  7. Cassell GH. Infectious Causes of Chronic Inflammatory Diseases and Cancer. Emerging Infectious Diseases. July-September 1998.

  8. Manitoba Annual Tick-Borne Disease Report – 2017. https://www.gov.mb.ca/health/publichealth/cdc/tickborne/docs/tbd_report2017.pdf

  9. Messinger CJ, et al. (2017 March 22). Seroprevalence of Bartonella species, Coxiella burnetii and Toxoplasma gondii among patients with hematological malignancies: A pilot study in Romania. Zoonoses Public Health. September 2017.

  10. Mazur-Melewska, K, et al. The significance of Bartonella henselae bacterias for oncological diagnosis in children. Inf Agent Cancer. 2015.

  11. Marrodan M, et al.  The role of infections in multiple sclerosis.

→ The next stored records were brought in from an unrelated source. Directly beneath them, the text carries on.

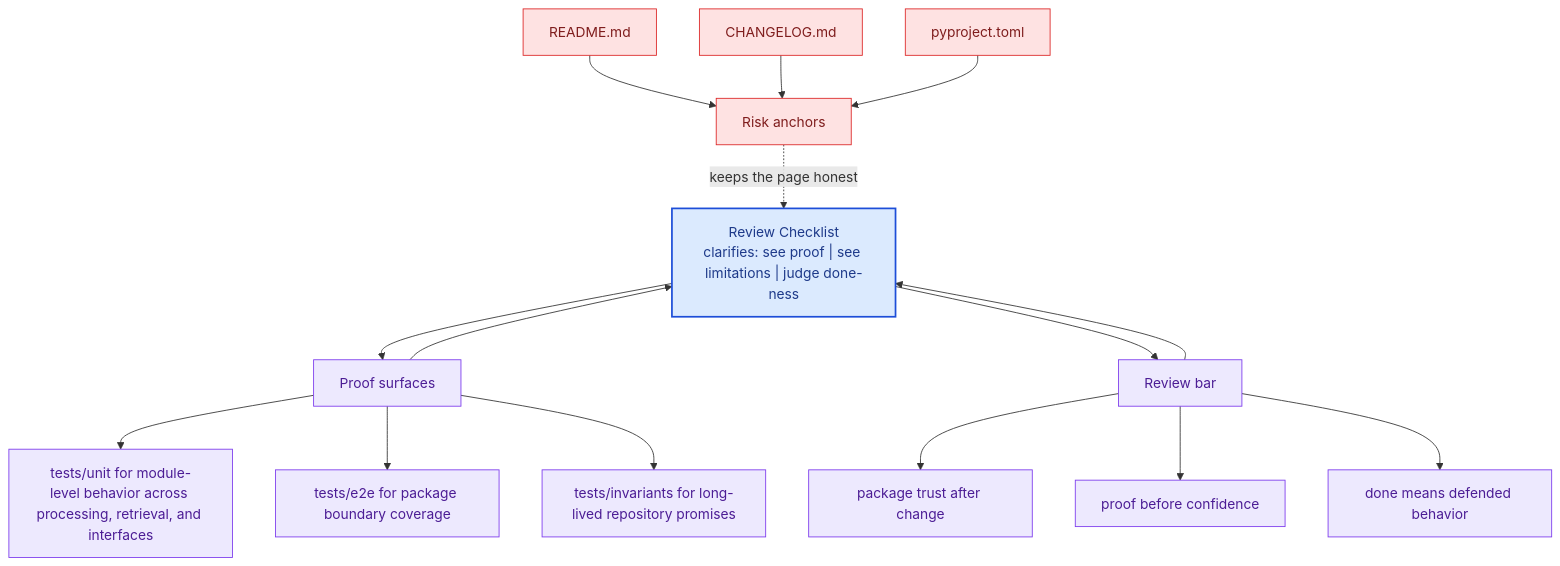
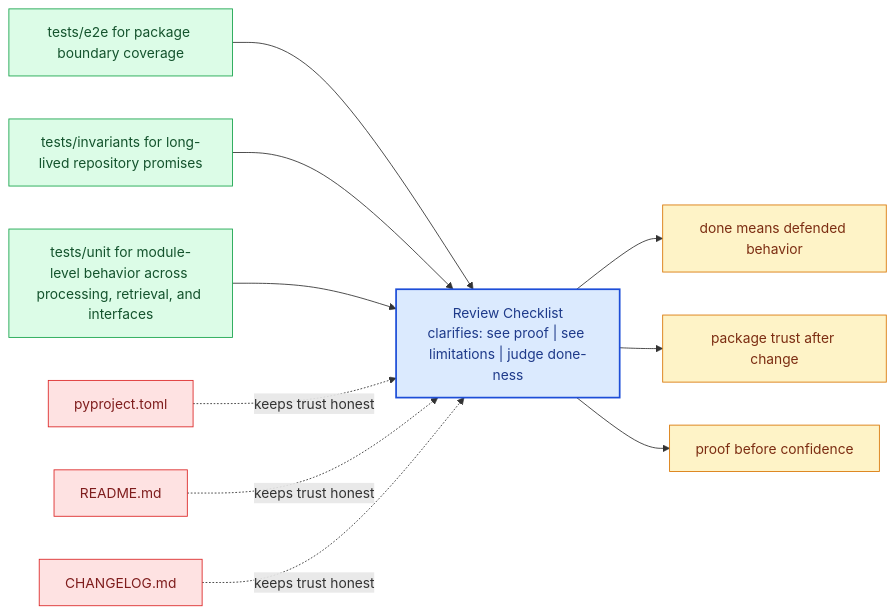
One commit to bijux/bijux-canon changed the diagram in docs/bijux-canon-ingest/quality/review-checklist.md. Above: the diagram before and after it, drawn with Mermaid. The commit also changed other lines of this file and 281 other files, not shown here.

Commit message:
docs(diagrams): replace repeated mermaid scaffolds with page-specific summaries

````diff
--- a/docs/bijux-canon-ingest/quality/review-checklist.md
+++ b/docs/bijux-canon-ingest/quality/review-checklist.md
@@ -67,41 +22,31 @@
 ```mermaid
-flowchart TB
-    promise["Review Checklist<br/>clarifies: see proof | see limitations | judge done-ness"]
-    classDef promise fill:#dbeafe,stroke:#1d4ed8,color:#1e3a8a,stroke-width:2px;
-    classDef driver fill:#dcfce7,stroke:#16a34a,color:#14532d;
-    classDef constraint fill:#fee2e2,stroke:#dc2626,color:#7f1d1d;
-    classDef ground fill:#ede9fe,stroke:#7c3aed,color:#4c1d95;
-    focus1["Proof surfaces"]
-    focus1 --> promise
-    promise --> focus1
-    focus1_1["tests/unit for module-level behavior across processing, retrieval, and interfaces"]
-    focus1 --> focus1_1
-    focus1_2["tests/e2e for package boundary coverage"]
-    focus1 --> focus1_2
-    focus1_3["tests/invariants for long-lived repository promises"]
-    focus1 --> focus1_3
-    class focus1 ground;
-    class focus1_1,focus1_2,focus1_3 ground;
-    focus2["Risk anchors"]
-    focus2 -.keeps the page honest.-> promise
-    focus2_1["README.md"]
-    focus2_1 --> focus2
-    focus2_2["CHANGELOG.md"]
-    focus2_2 --> focus2
-    focus2_3["pyproject.toml"]
-    focus2_3 --> focus2
-    class focus2 constraint;
-    class focus2_1,focus2_2,focus2_3 constraint;
-    focus3["Review bar"]
-    focus3 --> promise
-    promise --> focus3
-    focus3_1["package trust after change"]
-    focus3 --> focus3_1
-    focus3_2["proof before confidence"]
-    focus3 --> focus3_2
-    focus3_3["done means defended behavior"]
-    focus3 --> focus3_3
-    class focus3 ground;
-    class focus3_1,focus3_2,focus3_3 ground;
-    class promise promise;
+flowchart LR
+    page["Review Checklist<br/>clarifies: see proof | see limitations | judge done-ness"]
+    classDef page fill:#dbeafe,stroke:#1d4ed8,color:#1e3a8a,stroke-width:2px;
+    classDef positive fill:#dcfce7,stroke:#16a34a,color:#14532d;
+    classDef caution fill:#fee2e2,stroke:#dc2626,color:#7f1d1d;
+    classDef anchor fill:#ede9fe,stroke:#7c3aed,color:#4c1d95;
+    classDef action fill:#fef3c7,stroke:#d97706,color:#7c2d12;
+    proof1["tests/e2e for package boundary coverage"]
+    proof1 --> page
+    proof2["tests/invariants for long-lived repository promises"]
+    proof2 --> page
+    proof3["tests/unit for module-level behavior across processing, retrieval, and interfaces"]
+    proof3 --> page
+    risk1["pyproject.toml"]
+    risk1 -.keeps trust honest.-> page
+    risk2["README.md"]
+    risk2 -.keeps trust honest.-> page
+    risk3["CHANGELOG.md"]
+    risk3 -.keeps trust honest.-> page
+    bar1["done means defended behavior"]
+    page --> bar1
+    bar2["package trust after change"]
+    page --> bar2
+    bar3["proof before confidence"]
+    page --> bar3
+    class page page;
+    class proof1,proof2,proof3 positive;
+    class risk1,risk2,risk3 caution;
+    class bar1,bar2,bar3 action;
 ```
````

Mult Scler. 2019 Jan 14 : 1352458518823940.  

  12. Saberi A, Akhondzadeh S. Kazemi S. Infectious agents and different course of multiple sclerosis: a systematic review. Acta Neurol Belg. September 2018.

  13. Contini C, et al. Chlamydophila pneumoniae Infection and Its Role in Neurological Disorders. Interdiscip Perspect Infect Dis. 2010:273573.

  14. Huang S, et al. (2001, April 15). Mycoplasma infections and different human carcinomas. World J Gastroenterol. April 15, 2001.

  15. Saebø A, Lassen J. Acute and chronic gastrointestinal manifestations associated with Yersinia enterocolitica infection. A Norwegian 10-year follow-up study on 458 hospitalized patients. Ann Surg. 1992 Mar;215(3):250-5.

  16. Jha HC, Banerjee S, Robertson ES. The Role of Gammaherpesviruses in Cancer Pathogenesis. Pathogens. 2016;5(1):18.

  17. Mehravaran H, et al. Association of Human Cytomegalovirus with Hodgkin’s Disease and Non-Hodgkin’s lymphomas. Asian Pac J Cancer Prev. 2017;18(3):593–597.

  18. Weng MT, et al. Cytomegalovirus colitis in hospitalized inflammatory bowel disease patients in Taiwan: a referral center study. BMC Gastroenterol. 2017;17(1):28.

  19. Rasa S, et al. Chronic viral infections in myalgic encephalomyelitis/chronic fatigue syndrome (ME/CFS). J Transl Med. 2018;16(1):268.

 

 

Resources

Arminlabs (Germany):  www.arminlabs.com

Pros:

·       Can test for bacteria, viruses, parasites, and mold as well as many others.

·       Turn-around time is usually 1-2 weeks sometimes even less.

·       Do not need a centrifuge; simply draw and ship Monday or Tuesdays.

·       Price is relatively lower than other labs for complete viral and bacterial panel, about $1000 - $1500 US

·       Gives you the option of testing for cyst or round body form of Lyme disease, which is pretty unique.

·       Elispot testing shows recent cellular activity so it is a way of tracking.

Cons:

·       Have to draw and send by UPS early in the week to ensure it gets there quick enough, which can be hard for some people’s schedules.

 

IgeneX (United States): www.Igenx.com

Pros:

·       Similar testing options to Arminlabs now; their version is called the Immunoblot (vs. Elispot).

·       May be easier shipping option for doctors in the US.

Cons:

·       Need to centrifuge the samples prior to shipping.

·       Similiar comprehensive panel could cost about $1500 -$3000 US.

·       Less viral options for testing.

 

DNA Connexions (United States): www.dnaconnexions.com

Pros:

  • Easy urine sample  - great for pediatric, young kids, or people with terrible veins.

  • Cheap:  about $500 US

Cons:       

  • Tests Lyme and co-infections but no viruses.

  • DNA PCR testing; it is possible that the absence of DNA in the urine does not mean you are free and clear of infection.